**Assigned task:** From the data below, copy each line that includes the word "sklearn".

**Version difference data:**
####
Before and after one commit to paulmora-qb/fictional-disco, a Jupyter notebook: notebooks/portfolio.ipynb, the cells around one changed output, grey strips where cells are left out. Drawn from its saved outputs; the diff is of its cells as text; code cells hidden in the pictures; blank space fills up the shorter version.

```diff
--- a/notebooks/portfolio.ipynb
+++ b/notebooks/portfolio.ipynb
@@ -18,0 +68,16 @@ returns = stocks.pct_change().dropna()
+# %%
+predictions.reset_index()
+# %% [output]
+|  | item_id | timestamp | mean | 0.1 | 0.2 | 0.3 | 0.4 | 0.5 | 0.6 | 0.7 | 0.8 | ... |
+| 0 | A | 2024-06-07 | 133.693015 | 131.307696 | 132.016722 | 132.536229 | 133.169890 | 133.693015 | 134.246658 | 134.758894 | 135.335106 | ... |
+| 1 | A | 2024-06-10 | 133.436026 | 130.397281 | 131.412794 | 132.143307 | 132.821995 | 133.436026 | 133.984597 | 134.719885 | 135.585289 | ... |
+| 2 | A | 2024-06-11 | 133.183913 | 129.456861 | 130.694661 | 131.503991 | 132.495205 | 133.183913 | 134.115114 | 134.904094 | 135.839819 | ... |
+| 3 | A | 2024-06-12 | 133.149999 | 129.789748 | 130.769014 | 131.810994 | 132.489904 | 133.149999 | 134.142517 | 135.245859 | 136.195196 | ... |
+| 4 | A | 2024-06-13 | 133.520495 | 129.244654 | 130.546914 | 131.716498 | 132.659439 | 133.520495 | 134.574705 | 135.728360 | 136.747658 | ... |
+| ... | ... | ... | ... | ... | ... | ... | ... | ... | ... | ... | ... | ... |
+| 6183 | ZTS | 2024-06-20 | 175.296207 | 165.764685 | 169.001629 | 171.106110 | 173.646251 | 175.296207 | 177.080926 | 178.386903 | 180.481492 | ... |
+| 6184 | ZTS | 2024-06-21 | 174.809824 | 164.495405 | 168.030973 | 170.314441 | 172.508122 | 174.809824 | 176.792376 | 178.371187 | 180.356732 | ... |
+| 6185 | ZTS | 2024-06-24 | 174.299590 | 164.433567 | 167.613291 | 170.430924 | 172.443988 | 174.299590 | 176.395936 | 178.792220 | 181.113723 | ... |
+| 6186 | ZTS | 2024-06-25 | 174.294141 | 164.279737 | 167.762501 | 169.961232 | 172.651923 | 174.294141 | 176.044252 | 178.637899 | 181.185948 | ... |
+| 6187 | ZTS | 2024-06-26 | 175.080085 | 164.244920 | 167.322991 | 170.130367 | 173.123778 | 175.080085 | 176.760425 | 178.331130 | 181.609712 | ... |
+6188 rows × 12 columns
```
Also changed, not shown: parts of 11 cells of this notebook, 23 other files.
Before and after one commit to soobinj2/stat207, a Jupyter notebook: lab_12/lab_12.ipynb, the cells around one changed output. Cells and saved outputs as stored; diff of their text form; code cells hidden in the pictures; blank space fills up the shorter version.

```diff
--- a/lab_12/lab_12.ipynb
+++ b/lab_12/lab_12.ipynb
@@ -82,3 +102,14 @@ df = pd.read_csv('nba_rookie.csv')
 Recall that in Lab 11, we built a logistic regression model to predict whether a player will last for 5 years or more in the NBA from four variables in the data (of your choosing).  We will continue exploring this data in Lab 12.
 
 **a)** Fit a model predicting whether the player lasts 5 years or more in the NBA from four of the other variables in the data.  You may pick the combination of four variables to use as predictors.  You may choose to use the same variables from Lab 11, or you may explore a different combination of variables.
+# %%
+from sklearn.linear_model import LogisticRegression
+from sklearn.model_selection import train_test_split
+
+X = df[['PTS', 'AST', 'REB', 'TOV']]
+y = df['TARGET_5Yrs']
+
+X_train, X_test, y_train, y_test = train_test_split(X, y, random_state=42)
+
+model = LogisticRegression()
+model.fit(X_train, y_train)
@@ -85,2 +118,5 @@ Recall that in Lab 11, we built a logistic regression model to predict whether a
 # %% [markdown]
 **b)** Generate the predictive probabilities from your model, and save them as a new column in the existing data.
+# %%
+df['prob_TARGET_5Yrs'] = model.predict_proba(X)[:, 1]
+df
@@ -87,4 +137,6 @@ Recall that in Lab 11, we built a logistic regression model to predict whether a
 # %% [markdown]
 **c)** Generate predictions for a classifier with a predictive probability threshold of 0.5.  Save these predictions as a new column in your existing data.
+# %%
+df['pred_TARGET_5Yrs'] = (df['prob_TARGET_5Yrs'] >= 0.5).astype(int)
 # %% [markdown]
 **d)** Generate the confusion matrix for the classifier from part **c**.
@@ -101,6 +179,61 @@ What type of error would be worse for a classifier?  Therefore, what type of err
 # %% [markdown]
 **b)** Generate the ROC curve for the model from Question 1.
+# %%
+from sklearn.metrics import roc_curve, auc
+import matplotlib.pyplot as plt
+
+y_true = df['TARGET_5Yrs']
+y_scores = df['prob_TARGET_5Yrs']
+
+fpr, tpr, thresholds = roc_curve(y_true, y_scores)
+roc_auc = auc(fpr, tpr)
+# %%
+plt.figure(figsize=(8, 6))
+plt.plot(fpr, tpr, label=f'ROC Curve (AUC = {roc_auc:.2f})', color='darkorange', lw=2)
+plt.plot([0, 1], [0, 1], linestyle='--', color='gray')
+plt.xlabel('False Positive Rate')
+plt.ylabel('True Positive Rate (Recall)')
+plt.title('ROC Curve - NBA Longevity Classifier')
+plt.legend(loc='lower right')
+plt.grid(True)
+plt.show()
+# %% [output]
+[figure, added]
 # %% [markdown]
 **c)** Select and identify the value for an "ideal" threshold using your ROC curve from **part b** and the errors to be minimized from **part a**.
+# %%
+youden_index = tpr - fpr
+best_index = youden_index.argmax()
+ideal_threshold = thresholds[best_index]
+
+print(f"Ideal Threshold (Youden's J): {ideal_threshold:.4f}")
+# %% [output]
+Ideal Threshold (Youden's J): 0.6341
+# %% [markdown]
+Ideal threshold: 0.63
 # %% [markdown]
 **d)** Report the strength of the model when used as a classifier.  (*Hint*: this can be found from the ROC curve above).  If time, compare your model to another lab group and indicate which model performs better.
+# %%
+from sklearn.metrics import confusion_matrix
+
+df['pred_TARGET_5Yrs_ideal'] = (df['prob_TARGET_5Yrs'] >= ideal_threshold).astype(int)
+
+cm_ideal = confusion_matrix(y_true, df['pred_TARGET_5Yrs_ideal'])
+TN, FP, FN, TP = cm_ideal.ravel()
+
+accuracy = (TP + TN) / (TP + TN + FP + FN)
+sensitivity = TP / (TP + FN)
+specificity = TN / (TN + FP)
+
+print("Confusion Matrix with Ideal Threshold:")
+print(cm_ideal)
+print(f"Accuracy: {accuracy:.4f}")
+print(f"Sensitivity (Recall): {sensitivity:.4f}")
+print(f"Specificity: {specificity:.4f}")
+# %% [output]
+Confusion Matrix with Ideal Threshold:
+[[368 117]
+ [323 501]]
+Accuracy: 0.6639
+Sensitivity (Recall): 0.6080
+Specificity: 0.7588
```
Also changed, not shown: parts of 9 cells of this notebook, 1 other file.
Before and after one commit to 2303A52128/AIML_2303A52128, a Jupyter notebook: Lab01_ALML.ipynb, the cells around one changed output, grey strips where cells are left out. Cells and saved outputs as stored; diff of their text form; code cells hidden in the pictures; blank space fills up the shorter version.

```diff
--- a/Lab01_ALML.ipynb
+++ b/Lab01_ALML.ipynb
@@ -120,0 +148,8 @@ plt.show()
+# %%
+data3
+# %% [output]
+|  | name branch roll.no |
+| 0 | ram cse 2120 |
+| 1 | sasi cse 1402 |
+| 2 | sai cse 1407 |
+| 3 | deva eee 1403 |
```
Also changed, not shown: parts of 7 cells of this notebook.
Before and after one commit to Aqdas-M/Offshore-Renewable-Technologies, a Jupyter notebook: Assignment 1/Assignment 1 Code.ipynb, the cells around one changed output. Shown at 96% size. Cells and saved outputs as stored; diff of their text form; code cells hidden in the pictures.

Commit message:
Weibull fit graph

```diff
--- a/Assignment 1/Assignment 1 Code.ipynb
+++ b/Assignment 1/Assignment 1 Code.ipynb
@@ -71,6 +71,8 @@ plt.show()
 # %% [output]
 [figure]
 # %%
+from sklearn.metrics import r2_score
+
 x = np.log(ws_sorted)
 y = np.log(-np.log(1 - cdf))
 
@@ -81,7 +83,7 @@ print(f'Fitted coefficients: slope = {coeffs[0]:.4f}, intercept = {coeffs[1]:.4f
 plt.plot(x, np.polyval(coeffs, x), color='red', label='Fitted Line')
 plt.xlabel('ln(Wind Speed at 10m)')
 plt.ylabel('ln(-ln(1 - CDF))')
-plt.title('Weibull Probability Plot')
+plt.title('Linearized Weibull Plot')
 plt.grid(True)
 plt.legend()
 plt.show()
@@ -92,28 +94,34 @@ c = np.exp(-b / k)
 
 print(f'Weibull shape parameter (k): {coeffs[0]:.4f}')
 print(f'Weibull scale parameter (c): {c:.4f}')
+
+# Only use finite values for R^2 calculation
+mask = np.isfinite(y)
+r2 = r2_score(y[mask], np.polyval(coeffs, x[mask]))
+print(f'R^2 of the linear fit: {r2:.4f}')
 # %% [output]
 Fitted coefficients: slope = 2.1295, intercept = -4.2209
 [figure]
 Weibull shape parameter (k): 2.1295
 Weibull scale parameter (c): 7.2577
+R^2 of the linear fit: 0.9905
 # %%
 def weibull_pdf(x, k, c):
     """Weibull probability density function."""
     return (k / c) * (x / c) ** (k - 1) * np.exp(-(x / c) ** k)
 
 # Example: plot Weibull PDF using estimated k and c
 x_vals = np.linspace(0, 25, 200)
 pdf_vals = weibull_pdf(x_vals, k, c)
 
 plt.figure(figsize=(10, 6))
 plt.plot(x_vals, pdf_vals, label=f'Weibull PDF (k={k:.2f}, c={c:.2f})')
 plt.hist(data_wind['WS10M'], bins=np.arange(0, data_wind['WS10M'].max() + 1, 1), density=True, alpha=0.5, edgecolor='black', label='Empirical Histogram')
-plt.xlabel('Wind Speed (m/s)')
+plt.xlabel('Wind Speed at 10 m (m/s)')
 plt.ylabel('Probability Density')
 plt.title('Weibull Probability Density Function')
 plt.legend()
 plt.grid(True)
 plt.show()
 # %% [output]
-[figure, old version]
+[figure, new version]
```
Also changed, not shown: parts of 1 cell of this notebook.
####
**Written answer:**
+from sklearn.linear_model import LogisticRegression
+from sklearn.model_selection import train_test_split
+from sklearn.metrics import roc_curve, auc
+from sklearn.metrics import confusion_matrix
+from sklearn.metrics import r2_score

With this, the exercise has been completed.